We all have colleagues or team members with annoying traits; you know, the kind that we normally complain to our friends about over dinner. But something we often choose to forget is that we all have flaws, and a character flaw is a limitation or imperfection present in a person's character. There's a new way of thinking about these flaws that can improve the dynamic of your team:
The flaws of a person's character are subjective and personal to the person doing the judging. What you perceive as a flaw, another could perceive as a positive. Our flaws are just qualities that we all have, that are judged to be positive or negative based on a person’s perspective. But that knowledge doesn’t really help us in the moment when Brenda across the office has a certain characteristic that really irritates you. To make a change as to how you see someone, it takes just a slight shift in thinking: flaws aren’t flaws, they’re really incompatibilities.
We often find it easier to judge someone for a flaw that we disapprove of than it is to make an effort to adapt to them. By taking complete responsibility for the judgments we cast and the actions we take, we can ultimately change our world and interactions.
If we change our mindset from “it is their fault that they are flawed” to “how can I use this quality to improve our relationship?”; our work lives can become a lot easier.
Let’s start with the obvious; we all have some team members that drive us bonkers. They have annoying habits and a unique way of doing things that are completely different from our own way.
First, we need to accept that not everyone is going to be compatible, especially not in a work environment. You hire people who will be good at a job and take compatibility into account, but you are never going to be perfectly compatible with your team. So when it comes to improving communications, efficiency and quality of work, we tend to look at what they are doing wrong and want to correct their behaviour. The thing is, as much as we may want to, we can’t control people and mold them to who we want them to be.
Take a moment to think about the incompatibilities among your colleagues and teams. What really annoys you about them? Is it the way that Joe is long-winded when he communicates? Or how Amy interrupts her teammates without realizing it?
If someone has a quality that you perceive as a flaw (for example, they aren’t great at communicating about project status), you’ve already given up on any chance of improvement. If you perceive this quality as an incompatibility, then you open up the possibility for change and adaptation. Remember, it may be that they are great at communicating, but they don’t communicate in the same way as you. By taking responsibility for your negative response, you allow the opportunity for you both to work on a form of feedback (or feedforward) that helps one another.
By eliminating the idea of flaws as a negative construct, you and your team member can work on creating a perfectly flowing team by encouraging them rather than criticizing.
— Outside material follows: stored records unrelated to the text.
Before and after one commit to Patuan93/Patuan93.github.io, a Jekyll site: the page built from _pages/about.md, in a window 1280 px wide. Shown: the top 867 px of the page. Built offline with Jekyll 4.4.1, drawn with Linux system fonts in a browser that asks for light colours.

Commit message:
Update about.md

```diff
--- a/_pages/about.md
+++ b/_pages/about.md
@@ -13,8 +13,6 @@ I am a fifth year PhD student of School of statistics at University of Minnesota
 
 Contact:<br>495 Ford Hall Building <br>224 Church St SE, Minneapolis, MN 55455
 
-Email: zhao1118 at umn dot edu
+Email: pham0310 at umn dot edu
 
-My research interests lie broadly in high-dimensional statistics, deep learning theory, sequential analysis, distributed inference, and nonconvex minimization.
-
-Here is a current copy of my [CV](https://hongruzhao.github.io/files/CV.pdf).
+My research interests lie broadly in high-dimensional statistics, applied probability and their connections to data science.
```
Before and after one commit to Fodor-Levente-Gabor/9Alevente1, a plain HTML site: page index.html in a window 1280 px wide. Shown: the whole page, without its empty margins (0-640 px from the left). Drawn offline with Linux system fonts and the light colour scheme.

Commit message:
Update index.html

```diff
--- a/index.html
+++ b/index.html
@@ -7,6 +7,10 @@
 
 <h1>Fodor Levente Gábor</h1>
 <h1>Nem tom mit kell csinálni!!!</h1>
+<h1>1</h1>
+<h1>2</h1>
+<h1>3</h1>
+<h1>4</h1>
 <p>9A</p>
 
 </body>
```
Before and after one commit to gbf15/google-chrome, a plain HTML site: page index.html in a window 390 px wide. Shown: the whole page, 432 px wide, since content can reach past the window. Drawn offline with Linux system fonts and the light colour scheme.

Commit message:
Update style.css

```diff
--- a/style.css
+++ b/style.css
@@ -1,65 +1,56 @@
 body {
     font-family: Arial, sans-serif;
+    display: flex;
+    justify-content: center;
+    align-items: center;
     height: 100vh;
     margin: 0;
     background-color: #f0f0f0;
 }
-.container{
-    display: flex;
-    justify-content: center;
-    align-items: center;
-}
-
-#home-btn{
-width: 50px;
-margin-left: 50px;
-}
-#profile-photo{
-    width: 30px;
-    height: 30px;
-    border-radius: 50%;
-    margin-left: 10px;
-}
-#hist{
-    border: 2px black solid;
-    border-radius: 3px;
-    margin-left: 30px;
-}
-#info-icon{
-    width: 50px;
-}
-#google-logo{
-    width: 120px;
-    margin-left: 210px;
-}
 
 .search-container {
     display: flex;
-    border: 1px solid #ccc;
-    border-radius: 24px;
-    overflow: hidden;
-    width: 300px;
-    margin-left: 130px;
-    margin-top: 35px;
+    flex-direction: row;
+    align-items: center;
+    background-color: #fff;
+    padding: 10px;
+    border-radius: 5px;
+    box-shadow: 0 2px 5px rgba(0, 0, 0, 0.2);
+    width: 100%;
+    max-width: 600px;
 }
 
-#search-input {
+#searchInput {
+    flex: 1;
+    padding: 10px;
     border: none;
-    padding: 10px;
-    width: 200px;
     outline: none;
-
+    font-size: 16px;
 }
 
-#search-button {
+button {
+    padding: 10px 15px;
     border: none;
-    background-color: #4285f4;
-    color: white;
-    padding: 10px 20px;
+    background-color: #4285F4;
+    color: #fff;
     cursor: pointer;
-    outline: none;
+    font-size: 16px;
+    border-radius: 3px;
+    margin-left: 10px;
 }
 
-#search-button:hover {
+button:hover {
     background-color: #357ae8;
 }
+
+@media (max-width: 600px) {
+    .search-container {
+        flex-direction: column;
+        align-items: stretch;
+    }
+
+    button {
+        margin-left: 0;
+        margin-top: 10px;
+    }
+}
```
When team members feel like they are accepted for who they are while being coached on how to improve their behaviour, a much healthier work environment can exist.
You have to include yourself in this, even as a leader there is a level of give-and-take, you need to understand and take responsibility for your incompatible habits.
If you're asking your employees to change for the needs of the team, you will also have to adjust. If you sit down with your team members and work on a way that is the best way for you both to communicate, you can have a blossoming relationship.
A good leader leads by example and with emotional intelligence, and that means growing as a person, getting better leadership skills and being open to the idea of change. If you treat your colleagues with respect and appreciation, they will work harder for you than anyone.
By reimagining and understanding people’s “flaws”, we can build on our relationships. We have no control over any other person’s behaviour, only our reactions to them. Once we understand this and take complete responsibility for our reactions and inner judgments, we can use our mindset to foster positive changes. By offering a new approach and a give-and-take attitude that will benefit both parties, it will create an increase in collaboration, morale, and happiness for your team.
Is your team's dynamic turning toxic? Learn more about how to prevent toxic team cultures from our coach|sultants: